» Task directions: Every line of the listing that contains the word "while" is to be copied out.

» Provided entries:
..........

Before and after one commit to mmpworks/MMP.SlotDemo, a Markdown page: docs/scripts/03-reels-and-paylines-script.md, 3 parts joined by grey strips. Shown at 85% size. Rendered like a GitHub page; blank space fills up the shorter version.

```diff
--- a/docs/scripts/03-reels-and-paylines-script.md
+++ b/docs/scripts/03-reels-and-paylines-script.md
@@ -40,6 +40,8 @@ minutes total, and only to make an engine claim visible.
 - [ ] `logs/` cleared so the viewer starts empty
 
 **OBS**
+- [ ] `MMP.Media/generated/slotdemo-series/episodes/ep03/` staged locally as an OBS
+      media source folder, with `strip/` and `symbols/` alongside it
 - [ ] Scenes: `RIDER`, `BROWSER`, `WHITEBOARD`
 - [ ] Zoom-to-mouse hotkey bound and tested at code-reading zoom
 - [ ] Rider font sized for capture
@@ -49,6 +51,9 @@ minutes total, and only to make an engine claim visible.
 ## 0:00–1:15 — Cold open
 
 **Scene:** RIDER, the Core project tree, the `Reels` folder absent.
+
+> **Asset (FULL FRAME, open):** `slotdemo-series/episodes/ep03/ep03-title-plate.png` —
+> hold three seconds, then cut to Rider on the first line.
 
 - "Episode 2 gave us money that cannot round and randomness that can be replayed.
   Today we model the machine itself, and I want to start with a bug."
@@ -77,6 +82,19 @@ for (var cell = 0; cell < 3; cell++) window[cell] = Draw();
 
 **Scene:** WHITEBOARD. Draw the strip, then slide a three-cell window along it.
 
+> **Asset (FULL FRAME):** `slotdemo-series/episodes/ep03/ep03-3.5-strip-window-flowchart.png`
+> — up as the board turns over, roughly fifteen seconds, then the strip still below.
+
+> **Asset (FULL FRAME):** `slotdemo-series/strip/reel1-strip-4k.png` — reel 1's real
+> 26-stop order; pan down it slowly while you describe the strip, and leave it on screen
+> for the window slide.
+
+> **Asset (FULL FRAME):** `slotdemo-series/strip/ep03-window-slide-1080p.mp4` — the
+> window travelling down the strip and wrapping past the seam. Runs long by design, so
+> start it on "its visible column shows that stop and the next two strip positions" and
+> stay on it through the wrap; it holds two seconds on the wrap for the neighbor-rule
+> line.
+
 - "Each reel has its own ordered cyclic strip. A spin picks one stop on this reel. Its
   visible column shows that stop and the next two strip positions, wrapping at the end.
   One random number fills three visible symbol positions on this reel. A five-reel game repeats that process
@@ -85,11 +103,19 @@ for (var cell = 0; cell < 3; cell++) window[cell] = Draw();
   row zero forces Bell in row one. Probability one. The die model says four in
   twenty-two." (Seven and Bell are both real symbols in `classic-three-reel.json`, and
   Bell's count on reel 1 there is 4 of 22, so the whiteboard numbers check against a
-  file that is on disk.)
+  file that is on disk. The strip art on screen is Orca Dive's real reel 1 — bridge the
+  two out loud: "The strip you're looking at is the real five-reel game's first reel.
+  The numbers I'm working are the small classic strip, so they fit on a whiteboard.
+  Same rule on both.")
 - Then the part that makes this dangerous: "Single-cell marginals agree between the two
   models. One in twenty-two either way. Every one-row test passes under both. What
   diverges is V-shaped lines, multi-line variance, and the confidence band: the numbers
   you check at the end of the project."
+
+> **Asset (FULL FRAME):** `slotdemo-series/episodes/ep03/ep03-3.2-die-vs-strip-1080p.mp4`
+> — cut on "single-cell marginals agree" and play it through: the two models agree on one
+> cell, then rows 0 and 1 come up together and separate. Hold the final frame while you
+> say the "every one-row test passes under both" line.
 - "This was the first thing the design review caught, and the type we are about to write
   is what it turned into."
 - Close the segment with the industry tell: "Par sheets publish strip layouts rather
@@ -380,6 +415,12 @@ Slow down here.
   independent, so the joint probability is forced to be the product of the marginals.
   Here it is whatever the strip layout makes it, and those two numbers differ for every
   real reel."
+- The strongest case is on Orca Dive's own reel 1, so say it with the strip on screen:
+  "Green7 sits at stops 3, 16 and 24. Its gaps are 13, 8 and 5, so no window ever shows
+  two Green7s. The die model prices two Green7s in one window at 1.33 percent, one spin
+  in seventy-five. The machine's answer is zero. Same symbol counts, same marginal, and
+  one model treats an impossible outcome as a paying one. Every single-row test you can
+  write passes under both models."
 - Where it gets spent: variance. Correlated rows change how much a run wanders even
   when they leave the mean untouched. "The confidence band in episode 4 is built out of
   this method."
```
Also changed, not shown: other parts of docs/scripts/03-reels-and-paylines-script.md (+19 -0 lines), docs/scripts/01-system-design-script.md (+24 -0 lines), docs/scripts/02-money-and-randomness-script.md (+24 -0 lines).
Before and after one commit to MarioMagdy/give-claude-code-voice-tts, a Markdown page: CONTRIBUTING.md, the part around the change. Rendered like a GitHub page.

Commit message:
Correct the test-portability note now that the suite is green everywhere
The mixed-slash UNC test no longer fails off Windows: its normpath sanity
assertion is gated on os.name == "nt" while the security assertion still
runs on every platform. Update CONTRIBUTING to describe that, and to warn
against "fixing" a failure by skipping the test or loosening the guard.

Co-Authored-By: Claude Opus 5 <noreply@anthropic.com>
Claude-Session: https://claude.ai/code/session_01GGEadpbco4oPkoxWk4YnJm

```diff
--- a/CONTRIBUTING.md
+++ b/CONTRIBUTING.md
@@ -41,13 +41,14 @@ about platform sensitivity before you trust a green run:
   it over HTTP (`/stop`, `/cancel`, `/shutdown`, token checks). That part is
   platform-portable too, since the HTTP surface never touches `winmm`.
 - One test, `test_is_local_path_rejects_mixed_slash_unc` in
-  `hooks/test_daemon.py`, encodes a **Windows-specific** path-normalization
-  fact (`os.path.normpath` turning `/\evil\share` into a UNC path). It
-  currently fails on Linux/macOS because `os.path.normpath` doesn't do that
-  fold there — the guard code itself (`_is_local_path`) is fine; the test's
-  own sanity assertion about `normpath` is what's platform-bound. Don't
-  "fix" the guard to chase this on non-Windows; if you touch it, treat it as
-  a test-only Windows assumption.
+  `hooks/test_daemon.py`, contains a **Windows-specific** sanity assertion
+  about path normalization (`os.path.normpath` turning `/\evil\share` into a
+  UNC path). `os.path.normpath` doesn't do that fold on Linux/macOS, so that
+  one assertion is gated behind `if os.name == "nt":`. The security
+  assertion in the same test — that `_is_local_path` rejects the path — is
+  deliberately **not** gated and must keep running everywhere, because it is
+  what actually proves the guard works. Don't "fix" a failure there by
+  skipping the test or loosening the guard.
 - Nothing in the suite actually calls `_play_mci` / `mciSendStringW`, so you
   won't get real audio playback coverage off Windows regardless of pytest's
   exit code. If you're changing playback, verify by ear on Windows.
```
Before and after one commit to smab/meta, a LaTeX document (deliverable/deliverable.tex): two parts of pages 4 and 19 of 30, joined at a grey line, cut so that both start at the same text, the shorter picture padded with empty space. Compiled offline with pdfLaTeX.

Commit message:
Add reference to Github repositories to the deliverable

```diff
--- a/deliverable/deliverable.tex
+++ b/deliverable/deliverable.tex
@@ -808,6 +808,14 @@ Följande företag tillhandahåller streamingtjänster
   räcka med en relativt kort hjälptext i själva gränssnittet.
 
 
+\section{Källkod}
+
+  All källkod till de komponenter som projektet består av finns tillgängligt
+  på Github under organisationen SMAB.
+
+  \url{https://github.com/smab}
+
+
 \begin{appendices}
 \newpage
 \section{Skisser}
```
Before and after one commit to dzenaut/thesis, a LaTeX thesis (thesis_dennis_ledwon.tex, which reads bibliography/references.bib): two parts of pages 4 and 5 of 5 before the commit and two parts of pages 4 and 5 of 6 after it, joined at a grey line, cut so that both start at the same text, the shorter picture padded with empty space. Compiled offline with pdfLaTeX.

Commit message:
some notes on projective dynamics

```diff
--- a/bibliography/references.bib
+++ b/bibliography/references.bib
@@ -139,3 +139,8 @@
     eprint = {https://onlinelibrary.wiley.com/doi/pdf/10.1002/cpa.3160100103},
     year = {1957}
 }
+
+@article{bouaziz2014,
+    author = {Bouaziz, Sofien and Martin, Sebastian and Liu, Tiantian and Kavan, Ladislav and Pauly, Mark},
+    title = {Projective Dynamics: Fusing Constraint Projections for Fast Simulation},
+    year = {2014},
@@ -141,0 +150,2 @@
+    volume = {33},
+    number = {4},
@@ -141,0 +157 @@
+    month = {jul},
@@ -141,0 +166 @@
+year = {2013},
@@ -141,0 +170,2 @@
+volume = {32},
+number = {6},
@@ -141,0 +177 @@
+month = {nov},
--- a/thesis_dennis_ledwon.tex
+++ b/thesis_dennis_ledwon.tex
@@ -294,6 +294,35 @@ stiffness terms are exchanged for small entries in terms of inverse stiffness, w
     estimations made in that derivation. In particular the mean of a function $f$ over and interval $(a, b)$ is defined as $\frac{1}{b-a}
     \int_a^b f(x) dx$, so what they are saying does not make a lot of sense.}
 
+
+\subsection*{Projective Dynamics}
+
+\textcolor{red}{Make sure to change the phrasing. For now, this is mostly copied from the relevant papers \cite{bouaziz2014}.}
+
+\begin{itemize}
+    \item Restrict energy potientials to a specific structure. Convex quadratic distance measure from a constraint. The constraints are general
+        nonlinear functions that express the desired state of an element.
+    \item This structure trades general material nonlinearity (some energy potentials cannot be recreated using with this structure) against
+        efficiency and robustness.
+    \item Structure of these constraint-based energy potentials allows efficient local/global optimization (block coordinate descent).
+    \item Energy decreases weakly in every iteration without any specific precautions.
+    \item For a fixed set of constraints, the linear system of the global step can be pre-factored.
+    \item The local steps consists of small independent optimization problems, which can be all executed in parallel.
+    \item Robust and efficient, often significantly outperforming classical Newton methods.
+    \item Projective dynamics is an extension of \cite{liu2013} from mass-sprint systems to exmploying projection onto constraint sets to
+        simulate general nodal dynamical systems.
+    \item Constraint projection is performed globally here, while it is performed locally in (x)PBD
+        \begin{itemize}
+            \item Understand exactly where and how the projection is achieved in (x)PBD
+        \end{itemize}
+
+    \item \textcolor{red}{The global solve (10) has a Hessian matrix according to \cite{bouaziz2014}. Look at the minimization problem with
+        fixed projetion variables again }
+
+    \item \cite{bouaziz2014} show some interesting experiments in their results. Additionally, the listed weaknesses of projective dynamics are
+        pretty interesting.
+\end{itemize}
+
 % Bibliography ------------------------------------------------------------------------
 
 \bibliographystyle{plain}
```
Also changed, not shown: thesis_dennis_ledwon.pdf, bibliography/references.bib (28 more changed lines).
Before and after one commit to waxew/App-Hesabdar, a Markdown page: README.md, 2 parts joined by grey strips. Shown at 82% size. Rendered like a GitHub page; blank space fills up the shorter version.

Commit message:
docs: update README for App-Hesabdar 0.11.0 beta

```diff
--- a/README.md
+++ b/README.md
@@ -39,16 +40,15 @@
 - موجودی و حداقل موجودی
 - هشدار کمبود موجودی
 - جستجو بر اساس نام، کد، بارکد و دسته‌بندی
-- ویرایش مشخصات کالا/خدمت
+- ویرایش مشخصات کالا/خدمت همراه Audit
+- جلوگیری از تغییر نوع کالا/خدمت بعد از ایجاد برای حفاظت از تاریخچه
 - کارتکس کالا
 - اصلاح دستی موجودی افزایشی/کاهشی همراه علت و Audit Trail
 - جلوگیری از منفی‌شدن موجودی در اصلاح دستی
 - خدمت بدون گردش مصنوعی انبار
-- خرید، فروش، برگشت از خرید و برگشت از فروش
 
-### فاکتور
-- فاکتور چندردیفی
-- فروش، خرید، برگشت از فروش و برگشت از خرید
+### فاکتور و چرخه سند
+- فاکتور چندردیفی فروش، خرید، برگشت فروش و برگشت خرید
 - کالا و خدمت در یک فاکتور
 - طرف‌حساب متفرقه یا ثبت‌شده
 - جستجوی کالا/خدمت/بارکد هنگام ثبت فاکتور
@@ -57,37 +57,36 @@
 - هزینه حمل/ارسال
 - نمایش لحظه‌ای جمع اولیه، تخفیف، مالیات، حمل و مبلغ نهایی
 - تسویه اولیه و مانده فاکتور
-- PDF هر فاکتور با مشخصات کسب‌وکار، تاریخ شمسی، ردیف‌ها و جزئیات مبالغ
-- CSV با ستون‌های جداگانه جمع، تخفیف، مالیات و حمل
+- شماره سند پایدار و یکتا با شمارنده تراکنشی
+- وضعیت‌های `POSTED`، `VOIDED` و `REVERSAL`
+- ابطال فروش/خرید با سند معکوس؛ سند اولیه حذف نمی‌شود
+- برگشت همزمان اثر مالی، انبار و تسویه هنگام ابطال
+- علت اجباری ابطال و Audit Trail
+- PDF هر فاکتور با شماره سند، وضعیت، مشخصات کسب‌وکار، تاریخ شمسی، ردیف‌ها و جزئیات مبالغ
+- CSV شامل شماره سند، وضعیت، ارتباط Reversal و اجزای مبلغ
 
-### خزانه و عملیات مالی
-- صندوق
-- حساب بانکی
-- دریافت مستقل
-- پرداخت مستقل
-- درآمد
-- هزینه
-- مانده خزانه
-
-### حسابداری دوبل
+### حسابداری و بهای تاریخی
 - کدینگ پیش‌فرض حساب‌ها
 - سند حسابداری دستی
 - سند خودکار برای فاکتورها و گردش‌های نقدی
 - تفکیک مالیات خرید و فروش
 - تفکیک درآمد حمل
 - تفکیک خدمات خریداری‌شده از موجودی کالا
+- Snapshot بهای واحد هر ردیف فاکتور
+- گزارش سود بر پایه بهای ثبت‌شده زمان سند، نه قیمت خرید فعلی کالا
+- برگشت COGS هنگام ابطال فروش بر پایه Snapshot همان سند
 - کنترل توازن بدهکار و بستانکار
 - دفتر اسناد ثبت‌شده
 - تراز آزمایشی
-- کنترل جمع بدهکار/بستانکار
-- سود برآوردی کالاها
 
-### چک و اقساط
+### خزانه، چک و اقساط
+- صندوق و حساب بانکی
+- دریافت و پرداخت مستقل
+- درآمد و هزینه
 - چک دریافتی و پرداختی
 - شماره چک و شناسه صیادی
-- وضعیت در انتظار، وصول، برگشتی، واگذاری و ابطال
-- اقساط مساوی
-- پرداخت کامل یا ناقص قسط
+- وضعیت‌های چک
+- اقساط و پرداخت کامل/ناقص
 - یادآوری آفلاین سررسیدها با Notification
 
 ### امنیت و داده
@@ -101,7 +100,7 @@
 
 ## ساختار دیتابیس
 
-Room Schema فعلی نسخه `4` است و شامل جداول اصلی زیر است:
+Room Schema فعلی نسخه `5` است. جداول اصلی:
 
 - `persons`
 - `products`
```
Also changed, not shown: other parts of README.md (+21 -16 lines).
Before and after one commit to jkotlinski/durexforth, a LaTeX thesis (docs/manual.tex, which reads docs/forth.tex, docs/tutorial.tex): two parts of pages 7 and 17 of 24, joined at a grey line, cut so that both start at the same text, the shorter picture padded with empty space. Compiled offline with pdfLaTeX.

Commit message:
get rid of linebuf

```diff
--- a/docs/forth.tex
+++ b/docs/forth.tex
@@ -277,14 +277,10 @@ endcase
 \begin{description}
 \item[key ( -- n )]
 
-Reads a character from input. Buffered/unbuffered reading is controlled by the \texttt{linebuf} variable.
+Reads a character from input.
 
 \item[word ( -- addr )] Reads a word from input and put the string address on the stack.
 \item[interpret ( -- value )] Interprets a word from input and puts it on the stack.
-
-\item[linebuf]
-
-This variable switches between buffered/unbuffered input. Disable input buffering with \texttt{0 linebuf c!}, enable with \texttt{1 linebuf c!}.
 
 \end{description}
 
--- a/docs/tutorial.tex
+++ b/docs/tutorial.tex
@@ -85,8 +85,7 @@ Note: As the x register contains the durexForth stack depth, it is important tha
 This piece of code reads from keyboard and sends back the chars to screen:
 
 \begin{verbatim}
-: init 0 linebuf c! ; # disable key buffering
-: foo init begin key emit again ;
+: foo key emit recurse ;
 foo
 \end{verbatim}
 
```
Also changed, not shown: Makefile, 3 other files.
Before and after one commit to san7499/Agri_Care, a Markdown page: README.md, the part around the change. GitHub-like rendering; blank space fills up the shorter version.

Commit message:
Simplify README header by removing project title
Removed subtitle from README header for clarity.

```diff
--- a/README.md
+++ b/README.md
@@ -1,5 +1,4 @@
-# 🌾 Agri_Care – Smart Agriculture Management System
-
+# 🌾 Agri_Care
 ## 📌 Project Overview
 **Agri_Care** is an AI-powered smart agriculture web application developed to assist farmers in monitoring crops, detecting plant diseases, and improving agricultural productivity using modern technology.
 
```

..........

» Answer for the task:
+> 26-stop order; pan down it slowly while you describe the strip, and leave it on screen
+> cell, then rows 0 and 1 come up together and separate. Hold the final frame while you
assertion is gated on os.name == "nt" while the security assertion still
+    \item Constraint projection is performed globally here, while it is performed locally in (x)PBD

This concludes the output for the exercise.